The Supreme Court of India has ruled that no person can be forced to get vaccinated, in a ruling that found the country’s constitution gives everyone the right to refuse vaccination. It also ruled that all data from Covid-19 vaccine trial be made publicly available “without further delay”.
The judges found that the government had a right to protect communitarian health, but found certain vaccine mandates imposed by State governments/Union Territories, disproportionate as they sought to deny access to basic welfare measures and freedom of movement to unvaccinated individuals.

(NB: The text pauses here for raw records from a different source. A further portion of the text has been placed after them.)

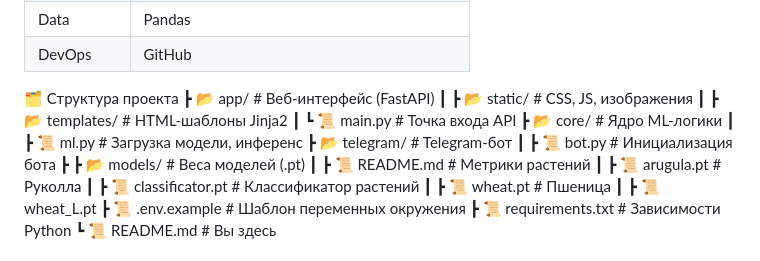
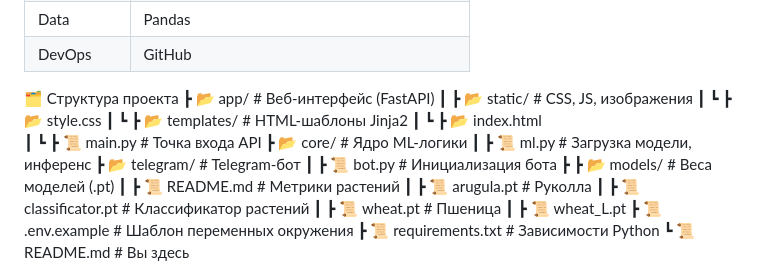
Before and after one commit to YaLapushok/Plants_Verefication_Size-PvZ-, a Markdown page: README.md, the part around the change. Drawn GitHub-style.

```diff
--- a/README.md
+++ b/README.md
@@ -29,8 +29,10 @@ Plants Verification Size - это интеллектуальная систем
 🗂️ Структура проекта
  ┣ 📂 app/                     # Веб-интерфейс (FastAPI)
  ┃ ┣ 📂 static/                # CSS, JS, изображения
- ┃ ┣ 📂 templates/             # HTML-шаблоны Jinja2
- ┃ ┗ 📜 main.py                # Точка входа API
+ ┃ ┗ ┣ 📂 style.css
+ ┃ ┗ ┣ 📂 templates/             # HTML-шаблоны Jinja2
+ ┃ ┗ ┣ 📂 index.html
+ ┃ ┗ ┣ 📜 main.py                # Точка входа API
  ┣ 📂 core/                    # Ядро ML-логики
  ┃ ┣ 📜 ml.py                  # Загрузка модели, инференс
  ┣ 📂 telegram/                # Telegram-бот
```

A Bench led by Justice L. Nageswara Rao said that such vaccine mandates wilted in the face of “emerging scientific opinion” that the risk of transmission of COVID-19 infection from unvaccinated individuals was almost on par with that from vaccinated persons.

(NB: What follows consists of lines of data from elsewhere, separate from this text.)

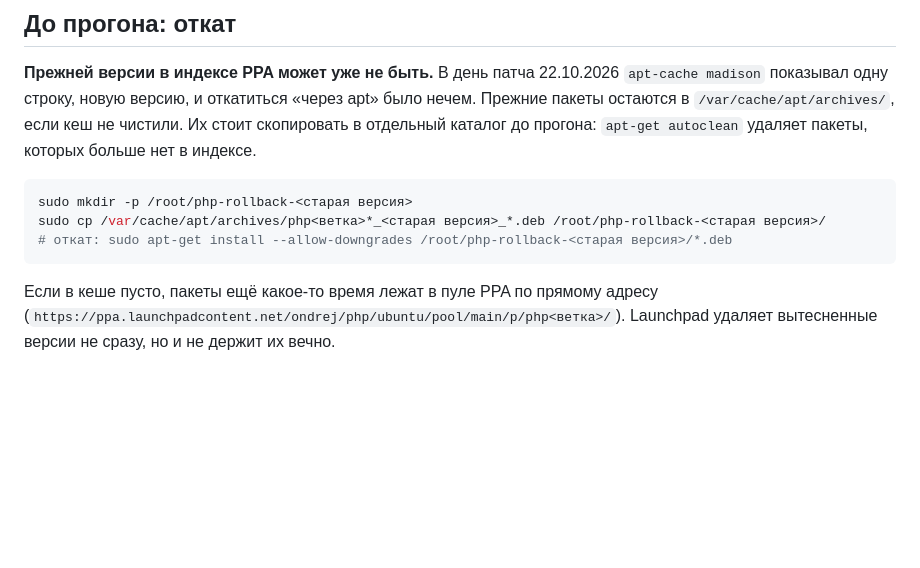
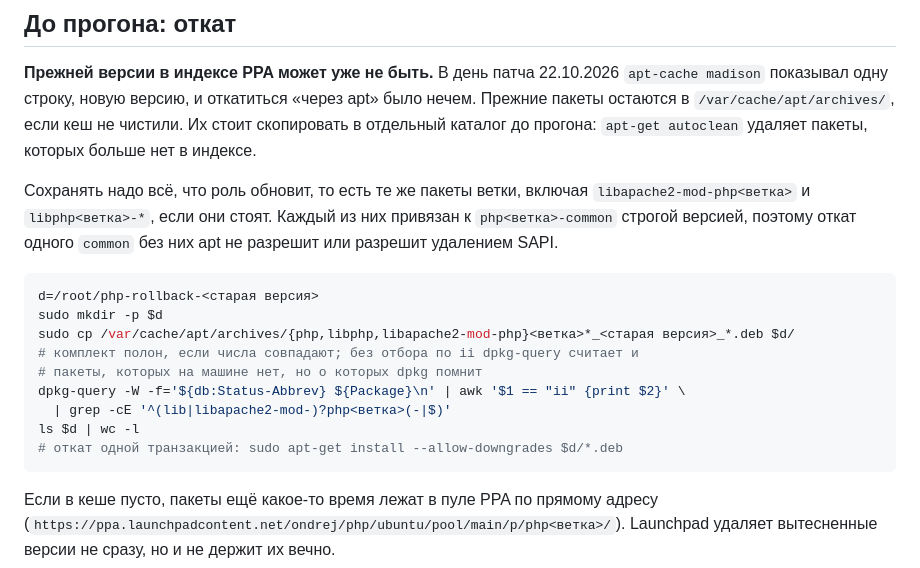
Before and after one commit to haspadar/krot, a Markdown page: wiki/operations/php-updates.md, the part around the change. Rendered like a GitHub page; blank space fills up the shorter version.

Commit message:
Keep every package the upgrade touches so a rollback can resolve

````diff
--- a/wiki/operations/php-updates.md
+++ b/wiki/operations/php-updates.md
@@ -41,10 +41,21 @@ ansible-playbook site.yml --tags php -e php_packages_state=latest
 остаются в `/var/cache/apt/archives/`, если кеш не чистили. Их стоит скопировать в отдельный
 каталог до прогона: `apt-get autoclean` удаляет пакеты, которых больше нет в индексе.
 
+Сохранять надо всё, что роль обновит, то есть те же пакеты ветки, включая
+`libapache2-mod-php<ветка>` и `libphp<ветка>-*`, если они стоят. Каждый из них привязан к
+`php<ветка>-common` строгой версией, поэтому откат одного `common` без них apt не разрешит или
+разрешит удалением SAPI.
+
 ```bash
-sudo mkdir -p /root/php-rollback-<старая версия>
-sudo cp /var/cache/apt/archives/php<ветка>*_<старая версия>_*.deb /root/php-rollback-<старая версия>/
-# откат: sudo apt-get install --allow-downgrades /root/php-rollback-<старая версия>/*.deb
+d=/root/php-rollback-<старая версия>
+sudo mkdir -p $d
+sudo cp /var/cache/apt/archives/{php,libphp,libapache2-mod-php}<ветка>*_<старая версия>_*.deb $d/
+# комплект полон, если числа совпадают; без отбора по ii dpkg-query считает и
+# пакеты, которых на машине нет, но о которых dpkg помнит
+dpkg-query -W -f='${db:Status-Abbrev} ${Package}\n' | awk '$1 == "ii" {print $2}' \
+  | grep -cE '^(lib|libapache2-mod-)?php<ветка>(-|$)'
+ls $d | wc -l
+# откат одной транзакцией: sudo apt-get install --allow-downgrades $d/*.deb
 ```
 
 Если в кеше пусто, пакеты ещё какое-то время лежат в пуле PPA по прямому адресу
````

The ruling, handed down May 3rd, is considered a milestone judgement for the country’s Covid-19 policy, Indian media outlets said.
The petition was filed by Dr Jacob Puliyel, a former member of the National Technical Advisory Group, the highest advisory body on immunisation in the country.

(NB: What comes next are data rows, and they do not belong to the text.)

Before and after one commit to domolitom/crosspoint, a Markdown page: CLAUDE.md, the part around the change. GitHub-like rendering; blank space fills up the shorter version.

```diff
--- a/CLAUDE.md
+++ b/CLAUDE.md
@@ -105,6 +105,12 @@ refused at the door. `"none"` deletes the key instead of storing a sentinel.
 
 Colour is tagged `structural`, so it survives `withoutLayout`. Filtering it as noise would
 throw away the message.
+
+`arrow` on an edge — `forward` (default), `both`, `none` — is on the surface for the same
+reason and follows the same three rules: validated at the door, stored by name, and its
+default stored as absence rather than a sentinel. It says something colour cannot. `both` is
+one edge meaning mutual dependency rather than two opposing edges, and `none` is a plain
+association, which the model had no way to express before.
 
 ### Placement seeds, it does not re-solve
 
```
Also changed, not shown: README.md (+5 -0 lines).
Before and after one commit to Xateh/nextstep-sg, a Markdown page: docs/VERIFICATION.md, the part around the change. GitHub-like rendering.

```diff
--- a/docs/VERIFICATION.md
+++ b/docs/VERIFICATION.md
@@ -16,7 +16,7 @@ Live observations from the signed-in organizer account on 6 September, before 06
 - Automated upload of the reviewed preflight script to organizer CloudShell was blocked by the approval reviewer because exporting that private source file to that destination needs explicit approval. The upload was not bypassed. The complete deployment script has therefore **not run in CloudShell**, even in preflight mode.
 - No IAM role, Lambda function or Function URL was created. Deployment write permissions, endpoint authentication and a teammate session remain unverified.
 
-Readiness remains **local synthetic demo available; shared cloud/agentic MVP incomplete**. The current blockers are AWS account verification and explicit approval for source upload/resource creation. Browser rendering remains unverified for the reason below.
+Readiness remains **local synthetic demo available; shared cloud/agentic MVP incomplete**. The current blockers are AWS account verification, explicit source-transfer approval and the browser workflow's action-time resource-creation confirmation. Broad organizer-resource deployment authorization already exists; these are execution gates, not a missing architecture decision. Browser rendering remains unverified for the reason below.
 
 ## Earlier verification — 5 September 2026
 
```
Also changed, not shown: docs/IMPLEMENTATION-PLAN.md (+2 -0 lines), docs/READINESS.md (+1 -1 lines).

The court found that: “Considering bodily autonomy, bodily integrity is protected under article 21. No one can be forced to get vaccinated. (But) the government can regulate in areas of bodily autonomy.”
“As long as Covid numbers are low, no restriction should be placed on individuals from accessing public areas and the same should be recalled if such restrictions are in place,” the bench ruled.
The court also directed that adverse events of vaccines be published on a publicly accessible system without compromising the privacy of the individuals who are reporting those effects.
“Information related to adverse events is crucial to create awareness about vaccines and their efficiency, apart from contributing to scientific studies about the pandemic… There is a pertinent need for collection of data on adverse events and wider participation,” Justice Rao, who authored the judgment, observed.
Data from Covid-19 vaccine trials should be made available to the public immediately, the justices ruled.
The Bench held that India’s paediatric vaccination policy against the coronavirus was in line with “global scientific consensus” and bodies such as the World Health Organisation, and said it did not want to “second guess” these expert opinions.
However, the court directed the government to ensure that the findings and results of the relevant phases of clinical trials of vaccines already approved by the regulating authorities for administration to children be made public at the earliest, if not already done.
The court said the government had already disclosed segregated clinical data on phase three trials.
It held that materials published by the government did “not warrant the impression that the emergency use authorisation for Covishield and Covaxin vaccines was given in haste without thorough review of the data”.
“Regarding segregation of vaccine trial data, subject to the privacy of individuals, all trials already conducted and to be subsequently conducted, all data must be made available to the public without further delay,” the court said.